→ **Instructions for the task**: Every record, apart from its pictures, should be repeated exactly.

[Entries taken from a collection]
----------

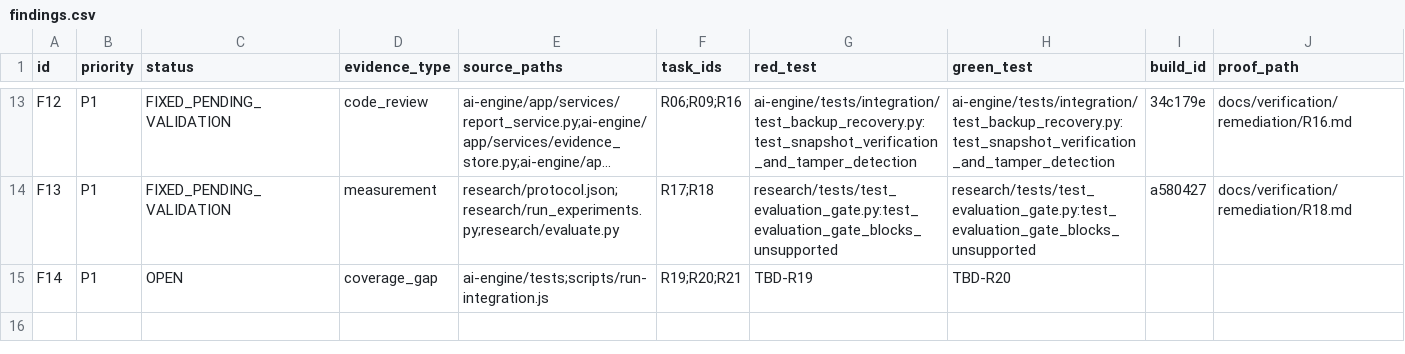
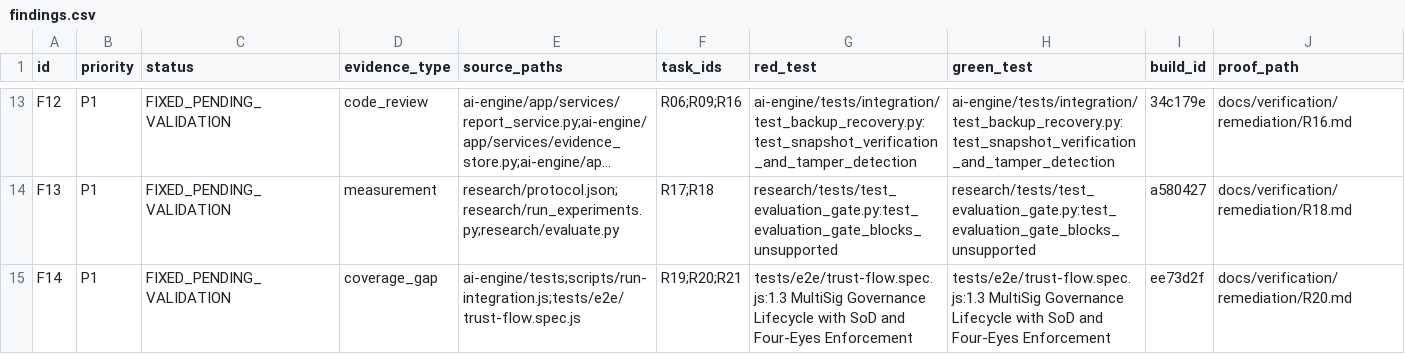
Before and after one commit to H0777/burhan, a CSV file: docs/verification/remediation/findings.csv, drawn as a sheet; only a part is shown, gaps mark what is left out; long unchanged cells end in …; the diff names each change by its address in the sheet, - before the commit and + after, or states it on an @@ line.

Commit message:
feat(integration): E2E trust-flow Playwright suite, research evaluation gate, and remediation evidence (R19, R20, R21; closes F14)

```diff
--- a/docs/verification/remediation/findings.csv
+++ b/docs/verification/remediation/findings.csv
-C15 (status): OPEN
+C15 (status): FIXED_PENDING_VALIDATION
-E15 (source_paths): ai-engine/tests;scripts/run-integration.js
+E15 (source_paths): ai-engine/tests;scripts/run-integration.js;tests/e2e/trust-flow.spec.js
-G15 (red_test): TBD-R19
+G15 (red_test): tests/e2e/trust-flow.spec.js:1.3 MultiSig Governance Lifecycle with SoD and Four-Eyes Enforcement
-H15 (green_test): TBD-R20
+H15 (green_test): tests/e2e/trust-flow.spec.js:1.3 MultiSig Governance Lifecycle with SoD and Four-Eyes Enforcement
-I15 (build_id): (empty)
+I15 (build_id): ee73d2f
-J15 (proof_path): (empty)
+J15 (proof_path): docs/verification/remediation/R20.md
```
Also changed, not shown: 11 other files.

----------

→ **Finished task**:
Before and after one commit to H0777/burhan, a CSV file: docs/verification/remediation/findings.csv, drawn as a sheet; only a part is shown, gaps mark what is left out; long unchanged cells end in …; the diff names each change by its address in the sheet, - before the commit and + after, or states it on an @@ line.

Commit message:
feat(integration): E2E trust-flow Playwright suite, research evaluation gate, and remediation evidence (R19, R20, R21; closes F14)

```diff
--- a/docs/verification/remediation/findings.csv
+++ b/docs/verification/remediation/findings.csv
-C15 (status): OPEN
+C15 (status): FIXED_PENDING_VALIDATION
-E15 (source_paths): ai-engine/tests;scripts/run-integration.js
+E15 (source_paths): ai-engine/tests;scripts/run-integration.js;tests/e2e/trust-flow.spec.js
-G15 (red_test): TBD-R19
+G15 (red_test): tests/e2e/trust-flow.spec.js:1.3 MultiSig Governance Lifecycle with SoD and Four-Eyes Enforcement
-H15 (green_test): TBD-R20
+H15 (green_test): tests/e2e/trust-flow.spec.js:1.3 MultiSig Governance Lifecycle with SoD and Four-Eyes Enforcement
-I15 (build_id): (empty)
+I15 (build_id): ee73d2f
-J15 (proof_path): (empty)
+J15 (proof_path): docs/verification/remediation/R20.md
```
Also changed, not shown: 11 other files.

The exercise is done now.